(Data for review)
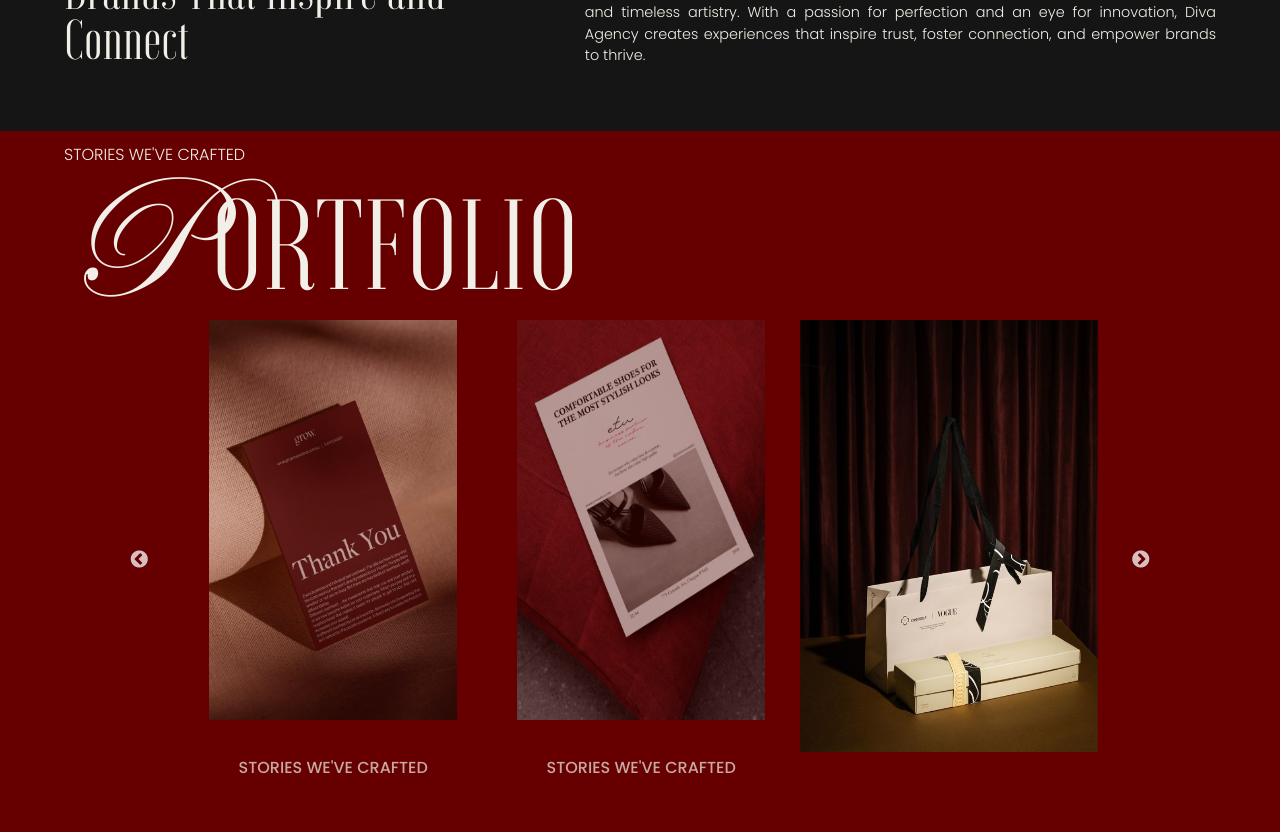
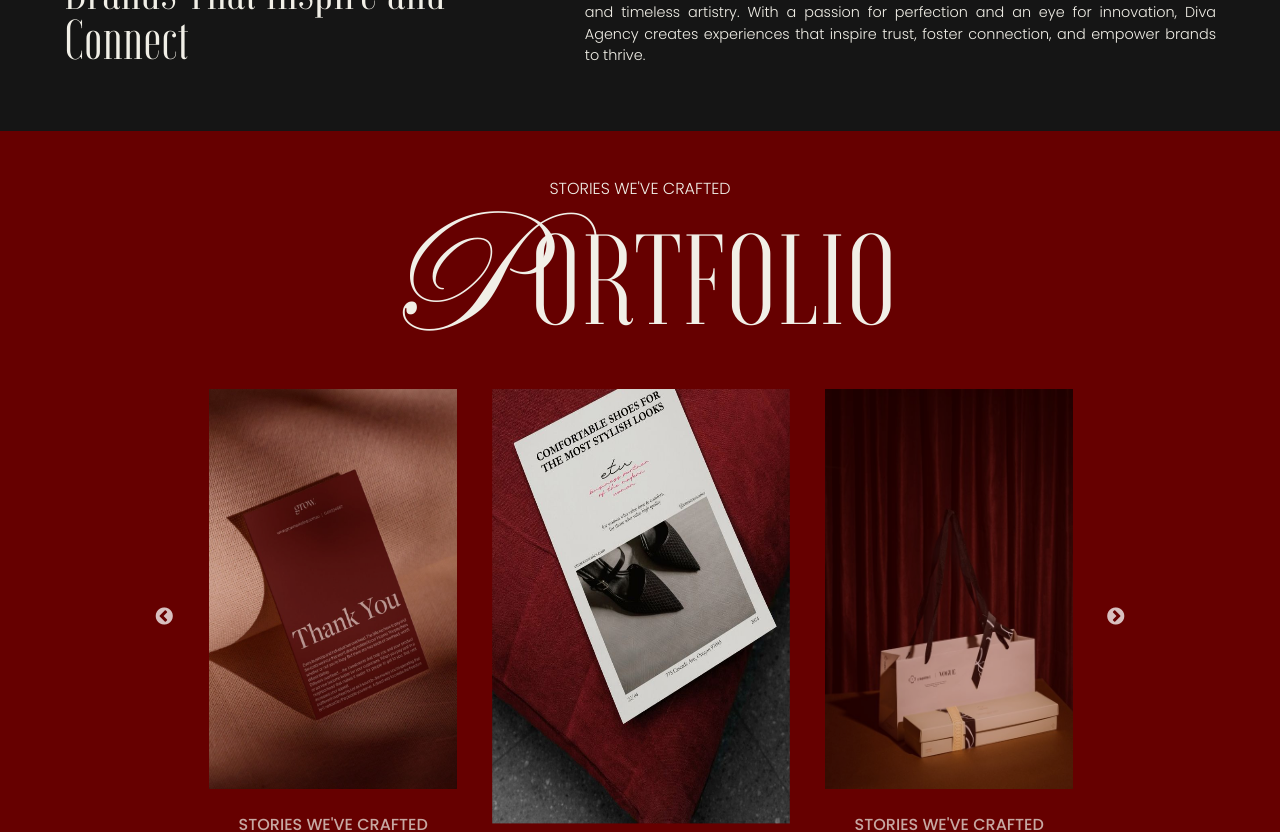
Before and after one commit to RoukayaZaki/Diva, a React (Vite) app: page / in a window 1280 px wide. Shown: the part 980-1812 px from the top of the page. Built offline with nearby package versions, Linux system fonts and the light colour scheme.

Commit message:
finish desktop view

```diff
--- a/src/assets/styles/footer.css
+++ b/src/assets/styles/footer.css
@@ -2,7 +2,7 @@
     background-color: var(--black);
     color: var(--cream);
     text-align: center;
-    padding: 20px 20px;
+    /* padding: 20px 20px; */
     font-family: "Poppins";
 
 }
@@ -23,7 +23,7 @@
 .footer-inquiry {
     color: var(--cream);
     text-decoration: none;
-    font-weight: 500;
+    font-weight: 400;
     font-size: .8em;
     text-decoration: underline;
     margin-bottom: 20px;
@@ -103,3 +103,16 @@
     width: 1.4em;
     height: 1.3em;
 }
+.footer-copyright-line {
+
+    margin-right: 25%;
+    margin-top: 20px;
+    border-top: 1px solid var(--cream);
+}
+
+.footer-copyright {
+    text-align: center;
+    padding: 20px 0;
+    font-size: 14px;
+    color: var(--cream);
+}
--- a/src/assets/styles/hero.css
+++ b/src/assets/styles/hero.css
@@ -135,7 +135,7 @@
     align-items: flex-end;
     justify-content: center;
     background-color: var(--black);
-    min-height: 18vh;
+
     color: var(--cream);
     padding: 5% 5% 5% 5%;
 }
@@ -184,25 +184,33 @@
     justify-content: center;
 }
 
-.home-portfolio p {
+.home-portfolio-title p {
     font-family: "Poppins";
     text-transform: uppercase;
     line-height: 3;
     font-weight: 300;
 }
 
-.home-portfolio span:first-child {
+.home-portfolio-title span:first-child {
     color: var(--cream) !important;
     font-size: 11em !important;
     line-height: .8;
     text-transform: uppercase;
 }
 
-.home-portfolio span {
+.home-portfolio-title span {
     color: var(--cream) !important;
     font-size: 8em !important;
     line-height: .8;
     text-transform: uppercase;
+}
+.home-portfolio-title {
+    align-items: center;
+    justify-content: center;
+    width: 100%;
+    display: flex;
+    flex-direction: column;
+    padding: 3% 0;
 }
 
 .home-projects {
@@ -215,8 +223,8 @@
     z-index: 10;
 } */
 .home-services {
-    margin: 0 5%;
-    min-height: 90vh;
+    margin: 0 5% 4%;
+    /* min-height: 90vh; */
 }
 
 .home-services-header {
--- a/src/assets/styles/testmonials.css
+++ b/src/assets/styles/testmonials.css
@@ -1,6 +1,6 @@
 .testimonial-container {
   padding: 5%;
-  margin-bottom: 20px;
+  /* margin-bottom: 20px; */
   align-items: center;
   justify-content: center;
 }
@@ -37,7 +37,7 @@
 }
 .testimonial-container.even button {
 
-  color: var(--black);
+  color: var(--burgundy);
 }
 .testimonial-container.odd button {
   color: var(--cream);
@@ -52,6 +52,7 @@
   /* justify-content: center;  */
   font-size: 1.5rem;
   outline: none;
+
 }
 
 .testimonial-container.odd {
@@ -70,7 +71,7 @@
   justify-content: center;
   align-items: center;
   font-family: "Poppins";
-  font-weight: 500;
+  font-weight: 400;
   font-size: 1em;
 }
 
--- a/src/components/Footer.tsx
+++ b/src/components/Footer.tsx
@@ -46,6 +46,10 @@ const Footer = () => {
           <FaPinterest />
         </a>
       </div>
+      <div className="footer-copyright-line"></div>
+      <div className="footer-copyright">
+        <p>Copyright © 2025 Diva Solutions | All rights reserved.</p>
+      </div>
     </footer>
   );
 };
--- a/src/components/ProjectCard.tsx
+++ b/src/components/ProjectCard.tsx
@@ -8,7 +8,7 @@ type ProjectCardProps = {
 }
 
 function ProjectCard({ image, title, id }: ProjectCardProps) {
-    console.log(image);
+    // console.log(image);
     return (
         <div className="project-card">
             <img key={id} src={image} alt={title} />
--- a/src/components/ProjectSlider.tsx
+++ b/src/components/ProjectSlider.tsx
@@ -8,50 +8,65 @@ import { faChevronLeft, faChevronRight } from '@fortawesome/free-solid-svg-icons
 import React from 'react';
 
 // Custom Previous Arrow
-const CustomPrevArrow = (props) => {
-  const {  onClick } = props;
-  return (
-    <div
-      className="slick-arrow slick-prev"
-      style={{ left: '-50px', zIndex: 1 }}
-      onClick={onClick}
-    >
-      <FontAwesomeIcon icon={faChevronLeft} />
-    </div>
-  );
-};
+// const CustomPrevArrow = (props) => {
+//   const { onClick } = props;
+//   return (
+//     <div
+//       className="slick-arrow slick-prev"
+//       style={{ left: '-50px', zIndex: 1 }}
+//       onClick={onClick}
+//     >
+//       <FontAwesomeIcon icon={faChevronLeft} />
+//     </div>
+//   );
+// };
 
-// Custom Next Arrow
-const CustomNextArrow = (props) => {
-  const {  onClick } = props;
-  return (
-    <div
-      className="slick-arrow slick-next"
-      style={{ right: '-50px', zIndex: 1 }}
-      onClick={onClick}
-    >
-      <FontAwesomeIcon icon={faChevronRight} />
-    </div>
-  );
-};
+// // Custom Next Arrow
+// const CustomNextArrow = (props) => {
+//   const { onClick } = props;
+//   return (
+//     <div
+//       className="slick-arrow slick-next"
+//       style={{ right: '-50px', zIndex: 1 }}
+//       onClick={onClick}
+//     >
+//       <FontAwesomeIcon icon={faChevronRight} />
+//     </div>
+//   );
+// };
 
 function ProjectSlider() {
-  const [activeSlide, setActiveSlide] = React.useState(2); // Default to the second slide (center)
+  const [activeSlide, setActiveSlide] = React.useState(1);
 
   const settings = {
     infinite: true,
     slidesToShow: 3,
     speed: 500,
     arrows: true,
-    prevArrow: <CustomPrevArrow />,
-    nextArrow: <CustomNextArrow />,
+    // prevArrow: <CustomPrevArrow />,
+    // nextArrow: <CustomNextArrow />,
     focusOnSelect: true,
-    beforeChange: (current: number,next: number) => {
-      // Update the active slide index
-      console.log(current);
-      console.log(next);
-      setActiveSlide(next + 1); // +1 because slides are 1-indexed in CSS
+// centerMode: true,
+    beforeChange: (current: number, next: number) => {
+      const totalSlides = projects.length;
+      let activeIndex = (next + 1) % (totalSlides + 1);
+      // if (next === 0 && current === totalSlides - 1) {
+      //   activeIndex = 0;
+      // } else if (next === totalSlides - 1 && current === 0) {
+      //   activeIndex = totalSlides-1;
+      // }
+      // else if (next === totalSlides - 1) {
+      //   // If sliding to the last card
+      //   activeIndex = totalSlides;
+      // }
+
+      console.log(activeIndex);
+      console.log("next: ", next);
+      console.log("current: ", current);
+      setActiveSlide(activeIndex);
     },
+
+
   };
 
   return (
@@ -60,7 +75,7 @@ function ProjectSlider() {
         {projects.map((project, index) => (
           <div
             key={project.id}
-            className={`slick-slide-wrapper ${index  === activeSlide ? 'active' : ''}`}
+            className={`slick-slide-wrapper ${index === activeSlide ? 'active' : ''}`}
           >
             <ProjectCard id={project.id} title={project.title} image={project.image} />
           </div>
--- a/src/pages/HomePage.tsx
+++ b/src/pages/HomePage.tsx
@@ -45,10 +45,13 @@ function HomePage() {
                 </div>
             </div>
             <div className="home-portfolio">
-                <p>
-                    Stories We've Crafted
-                </p>
-                <Title title="Portfolio" />
+                <div className="home-portfolio-title">
+
+                    <p>
+                        Stories We've Crafted
+                    </p>
+                    <Title title="Portfolio" />
+                </div>
                 <div className="home-projects">
                     <ProjectSlider />
                 </div>
```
(End Data for review)
- Task description
Find and copy each line of the listing above that holds the word "title".

- The answer
+.home-portfolio-title p {
+.home-portfolio-title span:first-child {
+.home-portfolio-title span {
+.home-portfolio-title {
 function ProjectCard({ image, title, id }: ProjectCardProps) {
             <img key={id} src={image} alt={title} />
             <ProjectCard id={project.id} title={project.title} image={project.image} />
-                <Title title="Portfolio" />
+                <div className="home-portfolio-title">
+                    <Title title="Portfolio" />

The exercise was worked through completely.